The two-year contract pays $3.7m (£2.8m) to a California-based lobby group called Gainful Solutions, which agrees, among other aims, to "delay and ultimately block establishment of the hybrid court":
Gainful Solutions is run by Michael Ranneberger, a former US ambassador to Kenya and Mali.
The contract between the two parties was published in the Foreign Agents Registration Act section of the Justice Department website, Reuters news agency explains, as the act requires lobbyists acting on behalf of foreign agents in the United States to register the relationship.
South Sudan’s Deputy Chief of Mission in the United States Gordon Buay has denied his government has any intention of abolishing the hybrid court, telling AP news agency the priority was for reconciliation rather than punitive justice.
"A beacon of journalism through the civil war", "a voice for the voiceless", "brave and courageous", "gracious and committed" are just some of the tributes being paid to South Sudanese journalist and politician Alfred Taban, whose death was announced over the weekend.
Taban, a former reporter for the BBC World Service's Focus on Africa and Network Africa programmes in Sudan's capital, Khartoum, was the founder and former editor-in-chief of the Khartoum Monitor.
It was Sudan's first independent English-language paper - launched in September 2000 and renamed the Juba Monitor after South Sudan became independent in 2011.
When he was awarded the National Endowment for Democracy in 2006, the US pro-democracy foundation said Taban had "been one of the leading non-violent voices of Sudan’s dispossessed and marginalised communities, as well as an advocate for national reconciliation, human rights and democracy".
He was repeatedly jailed by the authorities in Khartoum and was later imprisoned by those in South Sudan for his determination to tell the truth.
Amongst his other accolades was the UK’s prestigious House of Commons Press Gallery Speaker Abbot Award for his “bravery in the face of personal risk including torture, and for his commitment to bring to the wider world the horrors of Darfur”.
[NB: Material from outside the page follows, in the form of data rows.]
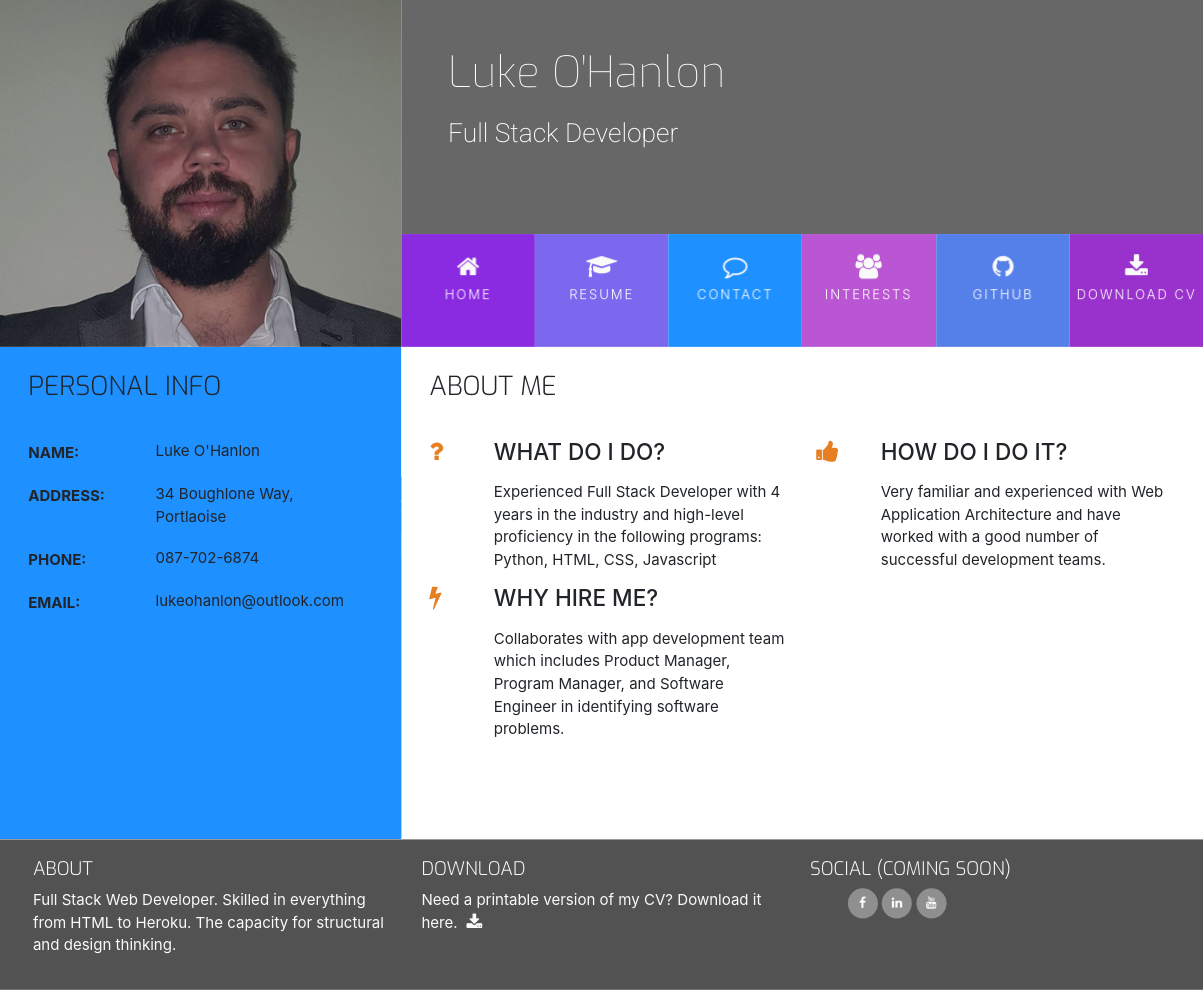
Repository: luke0han/my-resume
Page: index.html
The author's editor kept a record of every edit. The page is drawn from the files as they stood at one moment, then again after the next edit.
The browser window is 1280 px wide. The pictures show the whole page, at 94% of full size.

Above is the page before.

### index.html
<!DOCTYPE html>
<html lang="en">

<head>
    <meta charset="UTF-8">
    <meta name="viewport" content="width=device-width, initial-scale=1.0">
    <meta http-equiv="X-UA-Compatible" content="ie=edge">
    <link rel="stylesheet" href="https://stackpath.bootstrapcdn.com/bootstrap/4.3.1/css/bootstrap.min.css" type="text/css" />
    <link rel="stylesheet" href="https://stackpath.bootstrapcdn.com/font-awesome/4.7.0/css/font-awesome.min.css">
    <link href="https://fonts.googleapis.com/css?family=Lato:300,400&display=swap" rel="stylesheet">
    <link rel="stylesheet" href="https://cdnjs.cloudflare.com/ajax/libs/hover.css/2.3.1/css/hover-min.css" type="text/css" />
    <link rel="stylesheet" href="assets/css/style.css">
    <title>Luke O'Hanlon</title>
</head>

<body>
   <header>
        <div class="row no-gutters">
            <a class="col-md-4 logo" href="02-index.html"></a>
            <div class="col-md-8">
                <div class="row no-gutters bg-color-name-title">
                    <div class="col heading">
                        <h1 class="name">Luke O'Hanlon</h1>
                        <h2 class="title">Full Stack Developer</h2>
                    </div>
                </div>
                <div class="row no-gutters">
                    <div class="col">
                        <ul id="nav" class="list-inline menucontainer">
                            <li class="col-6 col-sm-2 ui-menu-color-home list-inline-item menuitem">
                                <a href="index.html" class="hvr-sweep-to-bottom"><i class="fa fa-home" aria-hidden="true"></i><span>Home</span></a>
                            </li>
                            <li class="col-6 col-sm-2 ui-menu-color-resume list-inline-item menuitem">
                                <a href="resume.html" class="hvr-sweep-to-bottom"><i class="fa fa-graduation-cap" aria-hidden="true"></i><span>Resume</span></a>
                            </li>
                            <li class="col-6 col-sm-2 ui-menu-color-contact list-inline-item menuitem">
                                <a href="contact.html" class="hvr-sweep-to-bottom"><i class="fa fa-comment-o" aria-hidden="true"></i><span>Contact</span></a>
                            </li>
                            <li class="col-6 col-sm-2 ui-menu-color-interests list-inline-item menuitem">
                                <a href="interests.html" class="hvr-sweep-to-bottom"><i class="fa fa-users" aria-hidden="true"></i><span>Interests</span></a>
                            </li>
                            <li class="col-6 col-sm-2 ui-menu-color-github list-inline-item menuitem">
                                <a href="github.html" class="hvr-sweep-to-bottom"><i class="fa fa-github" aria-hidden="true"></i><span>GitHub</span></a>
                            </li>
                            <li class="col-6 col-sm-2 ui-menu-color-download list-inline-item menuitem">
                                <a href="assets/cv/Luke O'Hanlon.pdf" target="_blank" class="hvr-sweep-to-bottom"><i class="fa fa-download" aria-hidden="true"></i><span>Download CV</span></a>
                            </li>
                        </ul>
                    </div>
                </div>
                </div>
            </div>
        </div>
    </header>

    <section class="container-fluid">
        <div class="row">
            <div class="col-md-4 bg-color-personal-info section-column">
                <div class="row">
                    <div class="col-12">
                        <h3 class="section-heading uppercase">Personal Info</h3>
                    </div>
                </div>
                <div class="personal-info-item">
                    <div class="key">
                        <p class="uppercase">
                            Name:
                        </p>
                    </div>
                    <div class="value">
                        <p>
                            Luke O'Hanlon
                        </p>

                    </div>
                </div>
                <div class="personal-info-item">
                    <div class="key">
                        <p class="uppercase">
                            Address:
                        </p>
                    </div>
                    <div class="value">
                        <p>
                            34 Boughlone Way, Portlaoise
                        </p>
                    </div>
                </div>
                <div class="personal-info-item">
                    <div class="key">
                        <p class="uppercase">
                            Phone:
                        </p>
                    </div>
                    <div class="value">
                        <p>
                            087-702-6874
                        </p>
                    </div>
                </div>
                <div class="personal-info-item">
                    <div class="key">
                        <p class="uppercase">
                            Email:
                        </p>
                    </div>
                    <div class="value">
                        <p>
                            lukeohanlon@outlook.com <br><br><br><br><br><br><br><br><br>
                        </p>
                    </div>
                </div>
            </div>
            <div class="col-md-8 bg-color-three-reasons section-column">
                <div class="row">
                    <div class="col">
                        <h3 class="section-heading uppercase">About me</h3>
                    </div>
                </div>
                <div class="row">
                    <div class="col-10 offset-1 offset-sm-0 col-sm-4 col-md-6">
                        <div class="row">
                            <div class="col-2">
                                <i class="three-reasons-icon fa fa-question" aria-hidden="true"></i>
                            </div>
                            <div class="col-10">
                                <h4 class="three-reasons-heading uppercase">What do I do?</h4>
                                <p>Experienced Full Stack Developer with 4 years in the industry and high-level proficiency in the following programs: Python, HTML, CSS, Javascript</p>
                            </div>
                        </div>
                    </div>
                    <div class="col-10 offset-1 offset-sm-0 col-sm-4 col-md-6">
                        <div class="row">
                            <div class="col-2">
                                <i class="three-reasons-icon fa fa-thumbs-up" aria-hidden="true"></i>
                            </div>
                            <div class="col-10">
                                <h4 class="three-reasons-heading uppercase">How do I do it?</h4>
                                <p>Very familiar and experienced with Web Application Architecture and have worked with a good number of successful development teams.</p>
                            </div>

                        </div>
                    </div>
                    <div class="col-10 offset-1 offset-sm-0 col-sm-4 col-md-6">
                        <div class="row">
                            <div class="col-2">
                                <i class="three-reasons-icon fa fa-bolt" aria-hidden="true"></i>
                            </div>
                            <div class="col-10">
                                <h4 class="three-reasons-heading uppercase">Why hire me?</h4>
                                <p>Collaborates with app development team which includes Product Manager, Program Manager, and Software Engineer in identifying software problems.</p>
                            </div>

                        </div>
                    </div>
                </div>
            </div>
        </div>

    </section>
    <footer class="container-fluid">
        <div id="footer-details" class="row">
            <div class="col-sm-4">
                <h5 class="uppercase general-sub">About</h5>
                <p class="inline-block">
                    Full Stack Web Developer. Skilled in everything from HTML to Heroku. The capacity for structural and design thinking.
                </p>
            </div>
            <div class="col-sm-4">
                <h5 class="uppercase general-sub">Download</h5>
                <p class="inline-block">
                    Need a printable version of my CV? Download it here.
                    <a href="assets/cv/Luke O'Hanlon.pdf" target="_blank" class="cv-pdf">
                        <i class="fa fa-download" aria-hidden="true"></i>
                        <span class="sr-only">Download link.</span>
                    </a>
                </p>
            </div>
            <div class="col-sm-4">
                <h5 class="uppercase general-sub">Social (Coming Soon)</h5>
                <ul class="list-inline-block social-links">
                    <li class="list-inline-item">
                        <a target="_blank" href="#">
                            <i class="fa fa-facebook" aria-hidden="true"></i>
                            <span class="sr-only">Facebook.</span>
                        </a>
                    </li>
                    <li class="list-inline-item">
                        <a target="_blank" href="#">
                            <i class="fa fa-linkedin" aria-hidden="true"></i>
                            <span class="sr-only">Linkedin.</span>
                        </a>
                    </li>
                    <li class="list-inline-item">
                        <a target="_blank" href="#">
                            <i class="fa fa-youtube" aria-hidden="true"></i>
                            <span class="sr-only">YouTube.</span>
                        </a>
                    </li>
                </ul>
            </div>
        </div>
    </footer>
</body>

</html>

### assets/css/style.css
@import url('https://fonts.googleapis.com/css?family=Lato:300,400|Roboto:100,200,300,400,500,600,700|Exo:100,200,300,400,500,600,700');
/*****************************************COLORS***************************************/

.bg-color-name-title {
    background-color: #676767;
}

.bg-color-three-reasons{
    background-color: #fff;
}
.ui-menu-color-home {
    background-color: #8A2BE2;
}

.ui-menu-color-resume {
    background-color: #7B68EE;
}

.ui-menu-color-contact {
    background-color: #1E90FF;
}

.ui-menu-color-download {
    background-color: #9932CC;
}

.bg-color-personal-info {
    background-color: #1E90FF;
}

.bg-color-work-history {
    background-color: #7B68EE;
}

.ui-menu-color-interests {
    background-color: #BA55D3;
}


.ui-menu-color-github {
    background-color: #5680e9;
}

/*****************************************Special paddings/margins/text***************************************/

h1,
h2,
h3,
h4 {
    margin: 0;
}

.uppercase {
    text-transform: uppercase;
}

.general-sub {
    font-family: "Exo", sans-serif;
    font-weight: 300;
    color: #fafafa;
}

.inline-block {
    display: inline-block;
}

.row-table {
    display: table;
}

.section-column {
    display: table-cell;
    padding: 0 30px 30px;
    float: none;
}
.history-heading,
.section-heading {
    font-family: "Exo", sans-serif;
    font-weight: 300;
    margin-top:25px;
    margin-bottom: 40px;
}

/*****************************************HEADING***************************************/

header {
    margin: 0;
}

.heading {
    margin-left: 50px;
}

.logo {
    background: url("../images/luke.jpg");
    background-position: center;
    background-repeat: no-repeat;
    background-size: cover;
    min-height: 360px;
    transition: all .5s ease-in-out;
    -moz-transition: all .5s ease-in-out;
    -webkit-transition: all .5s ease-in-out;
}

.name {
    font-family: "Exo", sans-serif;
    font-weight: 100;
    font-size: 46px;
    margin-top: 50px;
    color: #fff;
}

.title {
    font-family: "Roboto", sans-serif;
    font-weight: 200;
    font-size: 28px;
    margin-top: 20px;
    margin-bottom: 90px;
    color: #fff;
}

.list-inline-item:not(:last-child) {
    margin: 0;
}

.menucontainer {
    font-size: 0;
}

#nav {
    margin: 0;
}

#nav li {
    font-size: 14px;
    padding: 0;
}

.menuitem {
    height: 120px;
    text-align: center;
    padding: 0;
}

.menuitem a {
    width: 100%;
    text-decoration: none;
    color: #fff;
    height: 120px;
}

.menuitem a i {
    padding-top: 22px;
    display: block;
    color: #fafafa;
    font-size: 26px;
}

.menuitem span {
    display: block;
    width: 100%;
    padding-top: 5px;
    text-align: center;
    text-transform: uppercase;
    font-size: 14px;
    font-weight: 300;
    letter-spacing: 2px;
}

/*****************************************HOVER.CSS***************************************/

.hvr-sweep-to-bottom:before {
    background: rgba(0, 0, 0, 0.2);
    height: 120px;
}

/*****************************************Footer***************************************/

footer {
    background-color: #525252;
    color: #fafafa;
    min-height: 120px;
    margin: 0;
}

.cv-pdf i {
    font-size: 18px;
    color:#fafafa;
    text-align: center;
    padding-left: 5px;
    transition: all 0.35s ease-in-out;
    -moz-transition: all 0.35s ease-in-out;
    -webkit-transition: all 0.35s ease-in-out;
    -o-transition: all 0.35s ease-in-out;
}

.cv-pdf i:hover {
    color: #e84610;
}

.social-links {
    padding-bottom: 15px;
}

.social-links li a i {
    width: 32px;
    height: 32px;
    padding: 12px 0;
    border-radius: 50%;
    font-size: 13px;
    line-height: 7px;
    text-align: center;
    color:#fafafa;
    background: #8f8f8f;
    transition: all 0.35s ease-in-out;
    -moz-transition: all 0.35s ease-in-out;
    -webkit-transition: all 0.35s ease-in-out;
    -o-transition: all 0.35s ease-in-out;
}

.social-links li a i:hover {
    background-color: #e84610;
}

#footer-details {
    padding: 20px;
}

/*****************************************Three Reasons***************************************/

.three-reasons-icon {
    font-size:26px;
    color:#e67e22;
}

.three-reasons-heading {
    margin-bottom: 15px;
}

/*****************************************Personal Info***************************************/

.personal-info-item {
    margin-bottom: 20px;
    display: block;
    clear: both;
}

.personal-info-item .key,
.personal-info-item .value {
    padding-right: 8px;
    display: inline-block;
}

.personal-info-item .key p,
.personal-info-item .value p {
    margin:0;
}

.personal-info-item .key {
    width:30%;
    margin-right: 21px;
    padding-top:2px;
    vertical-align: top;
}

.personal-info-item .key p {
    font-weight: 700;
}

.personal-info-item .value {
    position: relative;
    width:60%;
}

/*****************************************Skills***************************************/

.progress {
    position: relative;
    height: 25px;
    margin-bottom: 4px;
}

.progress-type {
    position: absolute;
    left: 0px;
    font-weight: 400;
    padding: 3px 30px 2px 10px;
    color: #fafafa;
    background-color: rgba(25, 25, 25, 0.2);
}

.progress-section {
    margin: 40px 20px;
}

/*****************************************Work History***************************************/

.history-heading {
    color: #fafafa;
    margin-bottom: 50px;
}

.timeline-item {
    padding: 4em 2em 0em 2em;
    position: relative;
    color: #fafafa;
    border-left: 1px solid;
}

.timeline-item p {
    padding: 0;
    margin: 0;
}

.timeline-item:before {
    content: attr(data-dates);
    position: absolute;
    left: 2.5em;
    top: 3em;
    display: block;
    font-family: "Exo", sans-serif;
    font-weight: 500;
    font-size: 0.8em;
    padding: 0;
    margin: 0;
}

.timeline-item:after {
    width: 12px;
    height: 12px;
    display: block;
    top: 2.4em;
    position: absolute;
    left: -6px;
    border-radius: 12px;
    content: '';
    background: #fafafa;
}

.history-items {
    margin-bottom: 30px;
}

/*****************************************Contact Form***************************************/

.contact-heading {
    font-family: "Exo", sans-serif;
    font-weight: 300;
    margin-top: 25px;
    margin-bottom: 20px;
}

.center-form {
    padding-top: 10px;
    margin: 0 auto;
    max-width: 70%;
}

button[type="submit"] {
    margin-top: 15px;
    margin-bottom: 20px;
    color: #fafafa;
    background-color: #e84610;
}

#map {min-height: 360px;}

/*****************************************Media Queries***************************************/

@media(min-width: 992px) {
    .center-form {
        padding-top: 30px;
        min-height: 240px;
        margin: 0 auto;
        max-width: 50%;
    }
}

After the next edit:
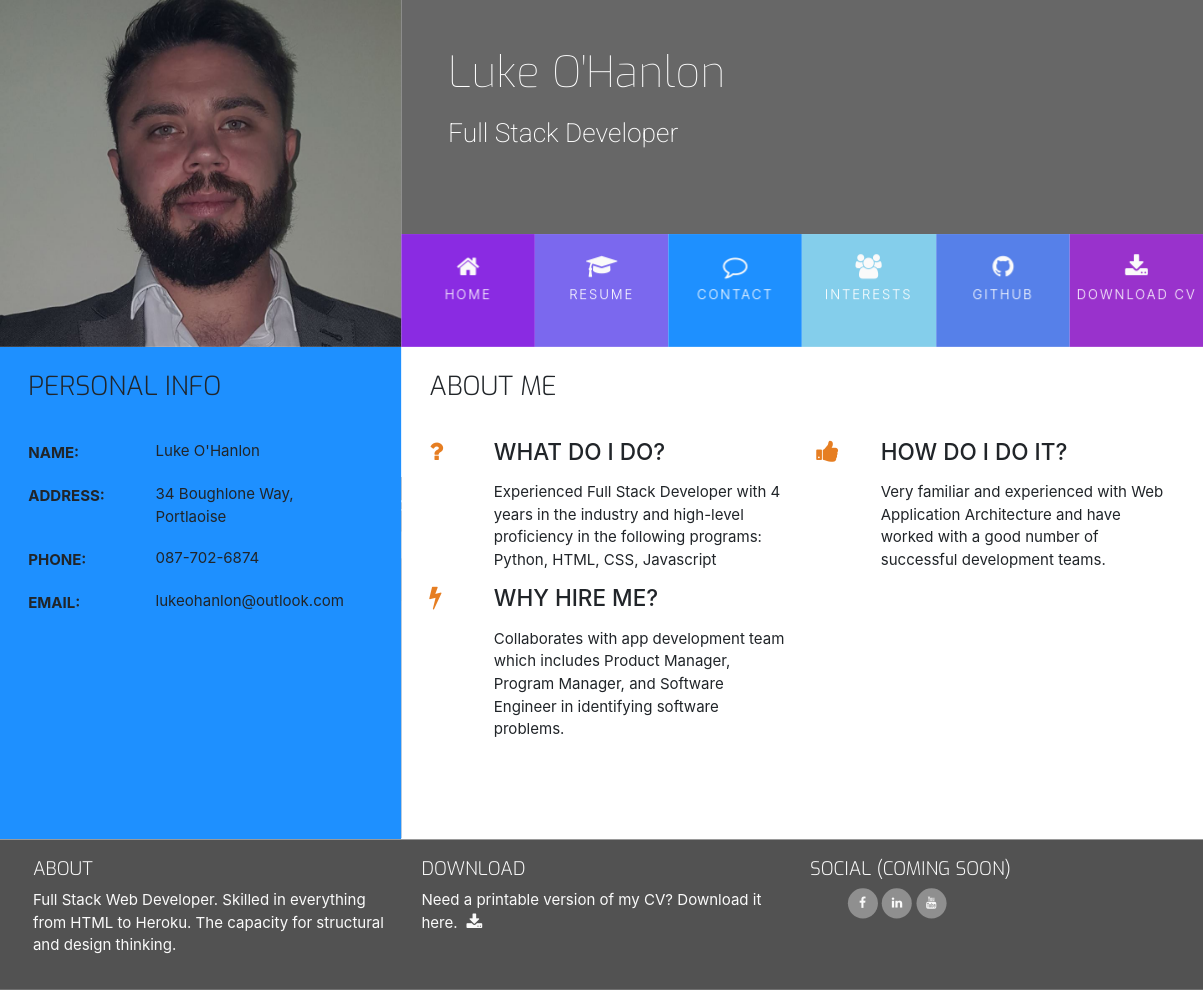
The edit:
--- a/assets/css/style.css
+++ b/assets/css/style.css
@@ -33,7 +33,7 @@
 }
 
 .ui-menu-color-interests {
-    background-color: #BA55D3;
+    background-color: #84ceeb;
 }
Rachael Akidi Okwir, head of BBC East Africa and who accompanied him to collect that honour in 2005, says she remembers him as "a champion of media freedom in Sudan before the referendum that paved the way for the independence of South Sudan".
At more than 6ft tall, Alfred Taban was towering in both stature and intellect. This brave man never gave up standing up for the truth and justice."
In 2017, Taban went into politics and became an MP as part of efforts to end the civil war in the world's newest country.
"Alfred always argued that he was nudged to join politics, and despite later suffering poor health brought about by a stroke, he kept going even when his speech slurred," Akidi Okwir says.
According to South Sudan's Eye Radio, Taban negotiated the release of political prisoners, including journalists, before accepting an appointment to the National Dialogue Initiative.
Eye Radio’s station manager Koang Pal said that Taban was a “hero and a true freedom fighter” second only to John Garang, the former rebel leader considered the father of South Sudan.
Others on Twitter have described him as a mentor and BBC colleagues have remembered how generous he was with his advice:
A campaign has been launched on social media to raise money for the family of the 62-year-old to pay for outstanding bills at the hospital where he died in Uganda and to take his body home for burial.
The toppling of longtime President Omar al-Bashir has caused political upheaval across Sudan - but how are events being viewed in South Sudan? The country gained independence from Sudan in 2011, but two years later a devastating civil war started that would cost the lives of 400,000 people. President Salva Kiir and his main opponent Riek Machar recently signed a peace deal to end the five year conflict. The deal was brokered by Sudan but the formation of a South Sudanese unity government is proving difficult. So, where does the change of regime in Sudan leave the fragile peace process in South Sudan? (Photo: Former President of South Sudan, Omar al-Bashir. Credit: Reuters)